The KTSA Home Improvement Show with Martin Bomba airs every Saturday from 9-11 a.m. We will be sharing these questions and answers on our blog. Got a home improvement question of your own? Be sure to call in during the show!
Cement Patio Crack
What if you had a crack on your cement patio and you didn’t like the way the filler looked? That’s exactly what happened to a recent caller, who said her roofers dropped something and left a crack. They sealed it, but the caller just wasn’t happy with the appearance of her patio.
Unfortunately, the only way to make this filler look any better is to paint it over. Here are the steps for painting over a concrete crack on your patio.
- Determine how much paint you’re going to need.
- Go to your favorite big box store and purchase concrete paint and a roller.
- By completing these steps, you can make the cement and filler all the same texture.
Check out the full call:
Meanwhile, Robert called in asking about his cinder block home that he would like to treat with the spray-on ceramic-like coating he’s been seeing over at Roger’s Ranch. To get this updated look, he wanted to know if he could just go ahead and spray on the paint of if he would need to strip the existing paint first. We absolutely recommended that he remove the paint or apply a paint stripper to the surface.
Even with the paint stripped, there’s going to be areas that are sealed or coated that are not going to bond with the coating. We actually recommend stucco over cinderblock, but if you go this route, go ahead and get an edge started, then hit it with a pressure washer. Everything needs to be taken off the house first – it needs to be prepped and primed in order for the coating to get that grip.
Joe called in next, asking about a green moldy type of moss growing on his siding. To remove this, we do not recommend pressure washing. We’ve been getting lots of reports of this substance on the Coastal Bend. First, you want to contain the encapsulate the biological agent with a mixture of hydrogen peroxide and vinegar. Spray this mixture over the substance, and let it bubble over. Next, rinse off with a garden hose that has a spray nozzle attached, following up with a medium-bristle brush.
Here’s the full call:

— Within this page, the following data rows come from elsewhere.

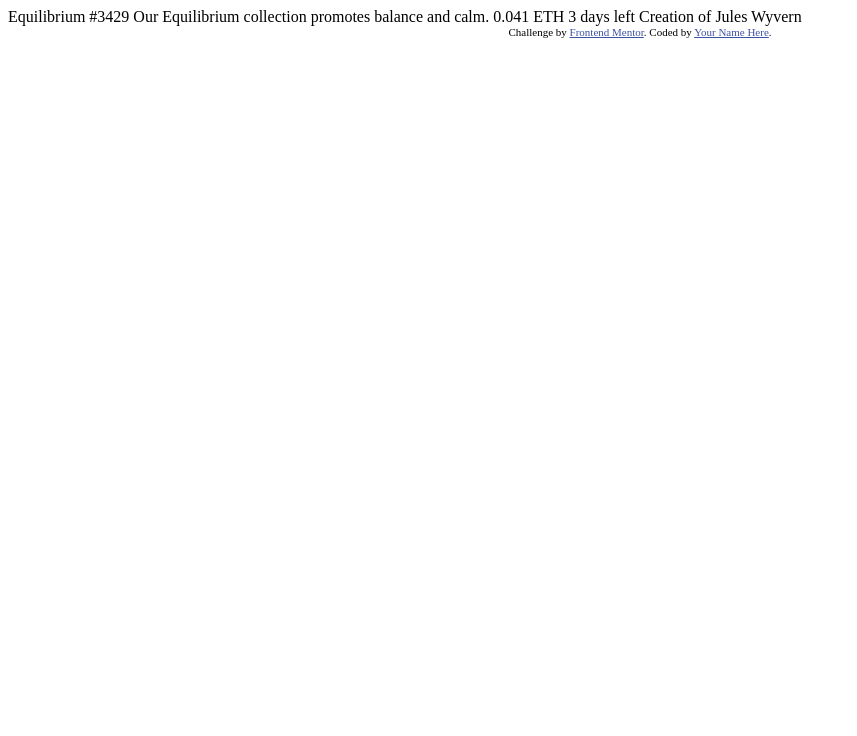
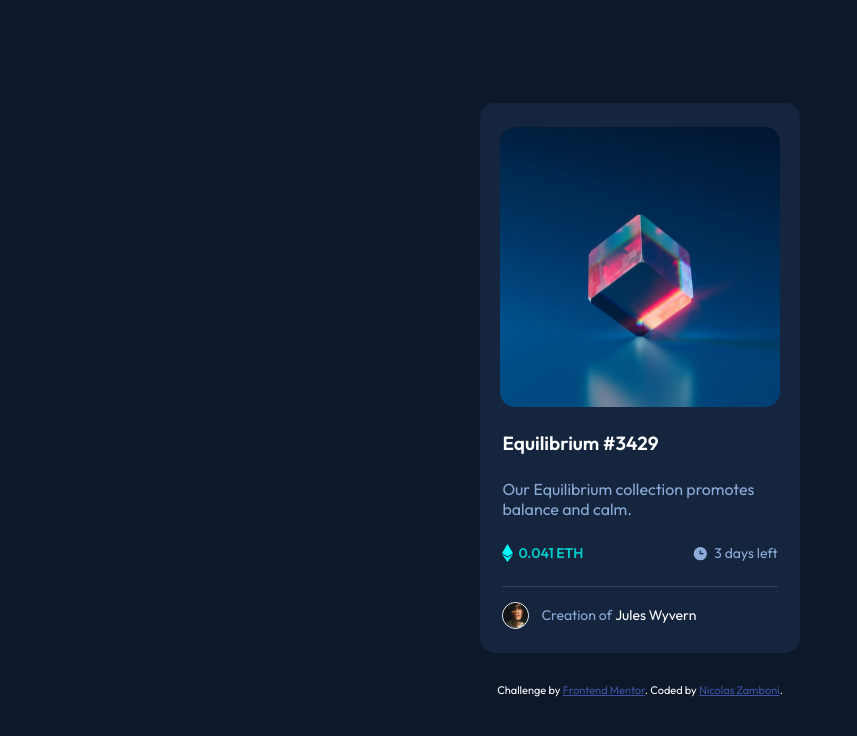
Before and after one commit to nicolaszamboni/frontEndMentor-Projects, a plain HTML site: page 04-nft-preview-card-component/nft-preview-card-component-main/index.html in a window 1280 px wide. Shown: the whole page, without its empty margins (0-857 px from the left). Drawn offline with Linux system fonts and the light colour scheme.

Commit message:
projeto 04 quase finalizado

```diff
--- a/04-nft-preview-card-component/nft-preview-card-component-main/index.html
+++ b/04-nft-preview-card-component/nft-preview-card-component-main/index.html
@@ -1,29 +1,55 @@
 <!DOCTYPE html>
 <html lang="en">
   <head>
-  <meta charset="UTF-8">
-  <meta name="viewport" content="width=device-width, initial-scale=1.0"> <!-- displays site properly based on user's device -->
+    <meta charset="UTF-8" />
+    <meta name="viewport" content="width=device-width, initial-scale=1.0" />
+    <!-- displays site properly based on user's device -->
 
-  <link rel="icon" type="image/png" sizes="32x32" href="./images/favicon-32x32.png">
-  <link rel="stylesheet" href="style.css">
+    <link
+      rel="icon"
+      type="image/png"
+      sizes="32x32"
+      href="./images/favicon-32x32.png"
+    />
+    <link rel="stylesheet" href="style.css" />
+    <link rel="preconnect" href="https://fonts.googleapis.com" />
+    <link rel="preconnect" href="https://fonts.gstatic.com" crossorigin />
+    <link
+      href="https://fonts.googleapis.com/css2?family=Outfit:wght@300;400;600&display=swap"
+      rel="stylesheet"
+    />
     <title>Frontend Mentor | NFT preview card component</title>
 
     <!-- Feel free to remove these styles or customise in your own stylesheet 👍 -->
   </head>
   <body>
+    <main>
+      <img src="images/image-equilibrium.jpg" alt="" id="logo-pic" />
+      <a href="#" id="title">Equilibrium #3429</a>
 
-  Equilibrium #3429
+      <p>Our Equilibrium collection promotes balance and calm.</p>
 
-  Our Equilibrium collection promotes balance and calm.
-
-  0.041 ETH
-  3 days left
-
-  Creation of Jules Wyvern
-
+      <div id="price-container">
+        <div id="eth-container">
+          <img src="images/icon-ethereum.svg" alt="" id="eth-pic" /> 0.041 ETH
+        </div>
+        <div id="clock-container">
+          <img src="images/icon-clock.svg" alt="" id="clock-pic" /> 3 days left
+        </div>
+      </div>
+      <div id="profile-container">
+        <div>
+          <img src="images/image-avatar.png" alt="" id="profile-pic" /> Creation
+          of
+          <a href="#">Jules Wyvern</a>
+        </div>
+      </div>
+    </main>
     <div class="attribution">
-    Challenge by <a href="https://www.frontendmentor.io?ref=challenge" target="_blank">Frontend Mentor</a>.
-    Coded by <a href="#">Your Name Here</a>.
+      Challenge by
+      <a href="https://www.frontendmentor.io?ref=challenge" target="_blank"
+        >Frontend Mentor</a
+      >. Coded by <a href="https://www.linkedin.com/in/nicolaszamboni/">Nicolas Zamboni</a>.
     </div>
   </body>
 </html>
--- a/04-nft-preview-card-component/nft-preview-card-component-main/style.css
+++ b/04-nft-preview-card-component/nft-preview-card-component-main/style.css
@@ -1,2 +1,118 @@
-.attribution { font-size: 11px; text-align: center; }
+.attribution { font-size: 11px; text-align: center; color: white; margin-top: 30px;}
 .attribution a { color: hsl(228, 45%, 44%); }
+
+* {
+    margin: 0;
+    padding: 0;
+}
+
+body {
+    height: 100vh;
+    width: 100vw;
+    background-color: hsl(217, 54%, 11%);
+    display: flex;
+    flex-direction: column;
+    align-items: center;
+    justify-content: center;
+    font-family: 'Outfit', sans-serif;
+}
+
+main {
+    display: flex;
+    flex-direction: column;
+    align-items: center;
+    justify-content: space-evenly;
+    background-color: hsl(216, 50%, 16%);
+    width: 320px;
+    height: 550px;
+    border-radius: 15px;
+}
+
+#logo-pic {
+    height: 280px;
+    border-radius: 15px;
+}
+
+#profile-pic {
+    height: 25px;
+    border: 1px solid white;
+    border-radius: 50%;
+}
+
+#profile-pic:hover {
+    background-image: rgba(5, 201, 201, 0.63);
+}
+
+#title {
+    width: 86%;
+    color: white;
+    font-weight: 600;
+    font-size: 19px;
+    text-decoration: none;
+}
+
+#title:hover {
+    color: rgb(5,200,201);
+}
+
+p {
+    width: 86%;
+    color: rgb(139,172,217);
+    font-weight: 400;
+    font-size: 16px;
+}
+
+#price-container {
+    display: flex;
+    width: 86%;
+    justify-content: space-between;
+}
+
+#price-container div {
+    display: flex;
+    align-items: flex-end;
+    align-content: center;
+    justify-content: center;
+    font-size: 14px;
+}
+
+#eth-container {
+    color: rgb(5,200,201);
+    font-weight: 600;
+}
+
+#clock-container {
+    color: rgb(139,172,217);
+}
+
+#price-container div img{
+    margin-right: 5px;
+}
+
+#profile-container{
+width: 86%;
+border-top: 1px solid hsl(215, 32%, 27%);
+}
+
+#profile-container div{
+    display: flex;
+    align-items: center;
+    width: 100%;
+    font-size: 14px;
+    font-weight: 400;
+    color: rgb(139,172,217);
+    margin-top: 15px;
+}
+
+#profile-container img {
+    margin-right: 12px;
+}
+
+#profile-container a {
+    color: rgb(255, 255, 255);
+    text-decoration: none;
+    margin-left: 3px;
+}
+#profile-container a:hover {
+    color: rgb(5,200,201);
+}
```
Lines whose indentation alone changed are shown as unchanged.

George called in to ask about yellow pine, of which he has a little under his pier and beam foundation. He was concerned about any inhalation risks, but to our knowledge, the big concern about yellow pin is skin contact. You certainly don’t want it in your living space, but it’s okay to have under your pier and beam foundation. It’s not going to be releasing any VOCs that we know of.
Our final caller was Mike, who’s rebuilding a shower stall and wanted to know if his cement backboard would be sufficient as a vapor barrier. We told him yes, but to use a shower pan that comes up about 12 to 18 inches on both sides.